Hoffman, Barbara. “Non-Fiction: Crazy Salad.” Best Sellers 35 (September, 1975): 171. Compares Crazy Salad to comic writer Jean Kerr’s Penny Candy (1970), and gives Ephron credit for going beyond wit to find truth even behind the myth of feminism.

Jackson, Marni. “A Witty Woman’s Revenge.” Maclean’s 96 (May 9, 1983): 62. This article calls Ephron’s novel a roman à clef about her betrayal by Bernstein, yet asserts that Ephron refuses to show much malice, which is commendable under the circumstances.

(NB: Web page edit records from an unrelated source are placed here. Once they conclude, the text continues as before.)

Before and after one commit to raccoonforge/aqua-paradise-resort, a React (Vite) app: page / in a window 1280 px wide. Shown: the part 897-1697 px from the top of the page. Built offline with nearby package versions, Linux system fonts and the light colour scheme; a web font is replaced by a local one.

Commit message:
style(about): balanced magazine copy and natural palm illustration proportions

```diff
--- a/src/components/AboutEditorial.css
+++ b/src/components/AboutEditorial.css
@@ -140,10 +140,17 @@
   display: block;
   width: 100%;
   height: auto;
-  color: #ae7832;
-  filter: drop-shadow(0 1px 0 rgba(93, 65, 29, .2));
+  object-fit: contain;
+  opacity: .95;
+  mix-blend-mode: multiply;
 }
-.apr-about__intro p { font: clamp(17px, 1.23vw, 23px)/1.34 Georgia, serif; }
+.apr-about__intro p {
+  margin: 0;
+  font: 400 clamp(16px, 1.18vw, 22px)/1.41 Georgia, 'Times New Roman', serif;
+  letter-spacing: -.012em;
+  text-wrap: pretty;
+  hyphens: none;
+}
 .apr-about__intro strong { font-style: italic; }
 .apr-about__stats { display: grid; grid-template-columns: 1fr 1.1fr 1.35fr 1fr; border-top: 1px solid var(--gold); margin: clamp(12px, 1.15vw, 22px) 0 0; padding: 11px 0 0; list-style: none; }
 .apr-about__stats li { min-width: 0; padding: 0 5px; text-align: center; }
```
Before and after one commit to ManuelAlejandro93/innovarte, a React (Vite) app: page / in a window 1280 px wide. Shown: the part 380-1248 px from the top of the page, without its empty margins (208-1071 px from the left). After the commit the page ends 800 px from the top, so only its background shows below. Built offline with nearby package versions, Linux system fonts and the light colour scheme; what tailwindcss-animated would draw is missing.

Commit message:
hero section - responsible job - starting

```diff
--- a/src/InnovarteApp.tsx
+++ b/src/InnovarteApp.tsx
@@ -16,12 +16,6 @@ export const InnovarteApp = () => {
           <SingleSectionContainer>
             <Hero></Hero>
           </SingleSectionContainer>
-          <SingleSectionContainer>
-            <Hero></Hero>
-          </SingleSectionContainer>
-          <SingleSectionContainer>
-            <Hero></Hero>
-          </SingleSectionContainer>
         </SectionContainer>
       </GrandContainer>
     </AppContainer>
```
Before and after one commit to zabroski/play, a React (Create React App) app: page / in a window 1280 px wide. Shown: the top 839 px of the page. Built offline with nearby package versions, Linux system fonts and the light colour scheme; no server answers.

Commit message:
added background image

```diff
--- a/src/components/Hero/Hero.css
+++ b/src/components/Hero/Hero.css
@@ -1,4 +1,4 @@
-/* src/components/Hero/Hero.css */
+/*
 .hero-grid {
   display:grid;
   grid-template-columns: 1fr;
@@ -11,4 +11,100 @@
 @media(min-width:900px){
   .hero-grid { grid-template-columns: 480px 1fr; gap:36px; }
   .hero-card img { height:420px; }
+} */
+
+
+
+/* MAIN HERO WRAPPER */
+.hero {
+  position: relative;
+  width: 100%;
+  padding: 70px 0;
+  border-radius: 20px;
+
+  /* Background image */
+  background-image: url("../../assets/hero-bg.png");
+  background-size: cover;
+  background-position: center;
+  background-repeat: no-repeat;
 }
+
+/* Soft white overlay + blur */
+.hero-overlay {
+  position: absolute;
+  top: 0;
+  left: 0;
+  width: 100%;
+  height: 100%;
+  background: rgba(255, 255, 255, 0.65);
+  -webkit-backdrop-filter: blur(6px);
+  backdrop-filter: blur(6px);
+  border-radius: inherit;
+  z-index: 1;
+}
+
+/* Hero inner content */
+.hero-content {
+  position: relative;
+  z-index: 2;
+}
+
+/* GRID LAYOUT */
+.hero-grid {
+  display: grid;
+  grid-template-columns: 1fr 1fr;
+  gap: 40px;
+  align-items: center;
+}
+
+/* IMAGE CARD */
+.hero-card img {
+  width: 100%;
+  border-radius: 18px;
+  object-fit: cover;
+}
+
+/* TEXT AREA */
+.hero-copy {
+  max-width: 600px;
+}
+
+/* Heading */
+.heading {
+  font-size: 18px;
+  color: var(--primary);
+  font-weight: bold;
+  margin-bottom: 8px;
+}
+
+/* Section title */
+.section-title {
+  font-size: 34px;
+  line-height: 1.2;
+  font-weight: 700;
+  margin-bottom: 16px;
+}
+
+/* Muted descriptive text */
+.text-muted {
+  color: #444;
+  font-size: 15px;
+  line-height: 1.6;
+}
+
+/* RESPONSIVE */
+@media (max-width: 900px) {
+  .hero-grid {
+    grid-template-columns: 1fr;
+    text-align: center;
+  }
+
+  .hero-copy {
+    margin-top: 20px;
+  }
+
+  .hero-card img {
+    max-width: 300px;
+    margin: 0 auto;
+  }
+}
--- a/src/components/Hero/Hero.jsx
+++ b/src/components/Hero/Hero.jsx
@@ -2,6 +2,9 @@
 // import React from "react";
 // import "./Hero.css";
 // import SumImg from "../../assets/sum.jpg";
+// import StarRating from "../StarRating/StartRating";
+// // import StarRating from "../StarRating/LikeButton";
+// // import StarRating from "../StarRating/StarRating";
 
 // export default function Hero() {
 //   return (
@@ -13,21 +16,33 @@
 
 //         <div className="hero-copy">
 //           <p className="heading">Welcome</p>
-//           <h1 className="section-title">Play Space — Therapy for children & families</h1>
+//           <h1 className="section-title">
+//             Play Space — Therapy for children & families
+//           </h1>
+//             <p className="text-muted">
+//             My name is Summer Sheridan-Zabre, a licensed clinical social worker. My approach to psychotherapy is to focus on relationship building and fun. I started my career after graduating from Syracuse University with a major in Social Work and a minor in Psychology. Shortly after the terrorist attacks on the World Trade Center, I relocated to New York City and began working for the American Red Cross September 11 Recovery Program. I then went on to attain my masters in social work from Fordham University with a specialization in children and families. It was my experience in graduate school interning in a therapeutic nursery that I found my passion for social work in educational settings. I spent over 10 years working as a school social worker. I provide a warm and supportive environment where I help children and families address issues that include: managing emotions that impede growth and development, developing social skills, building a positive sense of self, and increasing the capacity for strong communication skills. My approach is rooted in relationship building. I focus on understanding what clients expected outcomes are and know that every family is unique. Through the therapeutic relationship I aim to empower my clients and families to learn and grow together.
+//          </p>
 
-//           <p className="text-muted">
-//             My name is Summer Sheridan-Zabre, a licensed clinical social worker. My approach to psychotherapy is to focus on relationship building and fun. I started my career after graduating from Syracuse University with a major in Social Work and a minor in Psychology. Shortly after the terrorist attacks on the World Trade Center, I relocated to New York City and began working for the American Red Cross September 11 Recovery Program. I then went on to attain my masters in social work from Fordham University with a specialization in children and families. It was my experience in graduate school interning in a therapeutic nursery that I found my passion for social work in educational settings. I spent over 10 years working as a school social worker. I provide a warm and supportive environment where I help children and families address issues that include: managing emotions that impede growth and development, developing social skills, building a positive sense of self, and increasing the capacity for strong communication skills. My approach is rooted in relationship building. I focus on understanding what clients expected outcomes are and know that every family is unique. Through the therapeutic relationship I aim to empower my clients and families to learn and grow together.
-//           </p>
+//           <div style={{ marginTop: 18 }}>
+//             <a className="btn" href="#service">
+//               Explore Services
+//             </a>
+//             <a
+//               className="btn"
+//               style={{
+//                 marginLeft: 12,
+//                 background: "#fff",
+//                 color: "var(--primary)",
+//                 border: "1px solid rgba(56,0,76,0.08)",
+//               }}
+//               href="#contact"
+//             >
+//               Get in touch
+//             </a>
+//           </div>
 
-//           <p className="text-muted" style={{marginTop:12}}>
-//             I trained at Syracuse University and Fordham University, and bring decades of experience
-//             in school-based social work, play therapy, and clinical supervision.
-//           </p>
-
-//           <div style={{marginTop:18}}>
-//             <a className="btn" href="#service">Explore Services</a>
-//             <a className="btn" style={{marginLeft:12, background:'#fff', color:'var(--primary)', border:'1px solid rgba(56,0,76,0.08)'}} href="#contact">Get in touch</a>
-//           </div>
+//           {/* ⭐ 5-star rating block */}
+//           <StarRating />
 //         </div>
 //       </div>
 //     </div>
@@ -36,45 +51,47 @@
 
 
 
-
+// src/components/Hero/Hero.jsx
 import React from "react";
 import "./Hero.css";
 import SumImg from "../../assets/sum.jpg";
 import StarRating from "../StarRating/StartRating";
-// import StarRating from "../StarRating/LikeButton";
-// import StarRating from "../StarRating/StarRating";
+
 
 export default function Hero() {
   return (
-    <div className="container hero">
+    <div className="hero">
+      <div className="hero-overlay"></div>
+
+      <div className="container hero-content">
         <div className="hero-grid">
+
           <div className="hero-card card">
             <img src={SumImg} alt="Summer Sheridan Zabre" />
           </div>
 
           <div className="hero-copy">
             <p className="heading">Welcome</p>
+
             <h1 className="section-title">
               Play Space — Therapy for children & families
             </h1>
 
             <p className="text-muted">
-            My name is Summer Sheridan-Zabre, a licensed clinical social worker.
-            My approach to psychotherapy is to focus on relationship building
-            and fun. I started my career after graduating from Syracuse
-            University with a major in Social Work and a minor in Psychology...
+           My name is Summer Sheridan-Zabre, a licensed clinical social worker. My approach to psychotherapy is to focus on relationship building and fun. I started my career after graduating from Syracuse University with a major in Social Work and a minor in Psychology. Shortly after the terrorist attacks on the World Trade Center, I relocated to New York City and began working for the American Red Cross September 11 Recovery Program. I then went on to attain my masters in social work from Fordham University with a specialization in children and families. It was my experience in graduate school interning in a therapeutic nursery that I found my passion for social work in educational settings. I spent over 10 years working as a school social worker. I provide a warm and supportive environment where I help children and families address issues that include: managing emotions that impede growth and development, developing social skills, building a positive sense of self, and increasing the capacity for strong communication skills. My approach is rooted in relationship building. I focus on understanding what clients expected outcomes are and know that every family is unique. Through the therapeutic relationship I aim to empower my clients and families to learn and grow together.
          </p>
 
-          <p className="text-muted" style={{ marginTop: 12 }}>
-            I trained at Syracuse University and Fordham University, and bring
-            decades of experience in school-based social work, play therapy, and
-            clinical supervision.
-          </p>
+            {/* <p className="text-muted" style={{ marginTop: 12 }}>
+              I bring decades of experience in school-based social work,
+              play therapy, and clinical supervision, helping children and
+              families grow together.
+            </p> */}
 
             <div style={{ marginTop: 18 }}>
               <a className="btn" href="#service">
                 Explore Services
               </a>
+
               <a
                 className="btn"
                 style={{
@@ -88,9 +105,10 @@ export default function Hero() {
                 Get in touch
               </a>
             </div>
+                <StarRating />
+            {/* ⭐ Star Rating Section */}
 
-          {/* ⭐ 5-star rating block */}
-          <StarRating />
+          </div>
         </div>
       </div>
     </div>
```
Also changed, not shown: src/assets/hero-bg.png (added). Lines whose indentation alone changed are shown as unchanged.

Kent, Rosemary. “Nora Ephron’s Heartburn.” Harper’s Bazaar 116 (May, 1983): 30, 40. A very complimentary analysis of Heartburn that reveals the true identities of its leading characters while praising Ephron’s use of “laughter as her best (antacid) medicine” for marital heartburn. Carl Bernstein’s real-life affair was with Margaret Jay, daughter of former Prime Minister James Callaghan and wife of former British Ambassador Peter Jay. Rachel’s therapist is based on Dr. Mildred Newman, the coauthor of How to Be Your Own Best Friend (1971).

Koenig, Rhoda. “Yakety Yak (Don’t Talk Back).” New York 16 (May 9, 1983): 78-81. Koenig dismisses the confessional strategy of Heartburn as lacking substantive content or graceful style, and she calls the novel flippant and hostile. Also argues that Ephron’s plotting is unbelievable and that she dictates character traits rather than showing them in the actions of the characters.

Kriegel, Harriet. “Books: Crazy Salad.” Commonweal 103 (June 18, 1976): 412-413. Complains about Ephron’s belief that beautiful or big-breasted women have no right to complain about America’s sexist society. Kriegel is disturbed by what she calls Ephron’s “feminine self-hatred.”


Critical Essays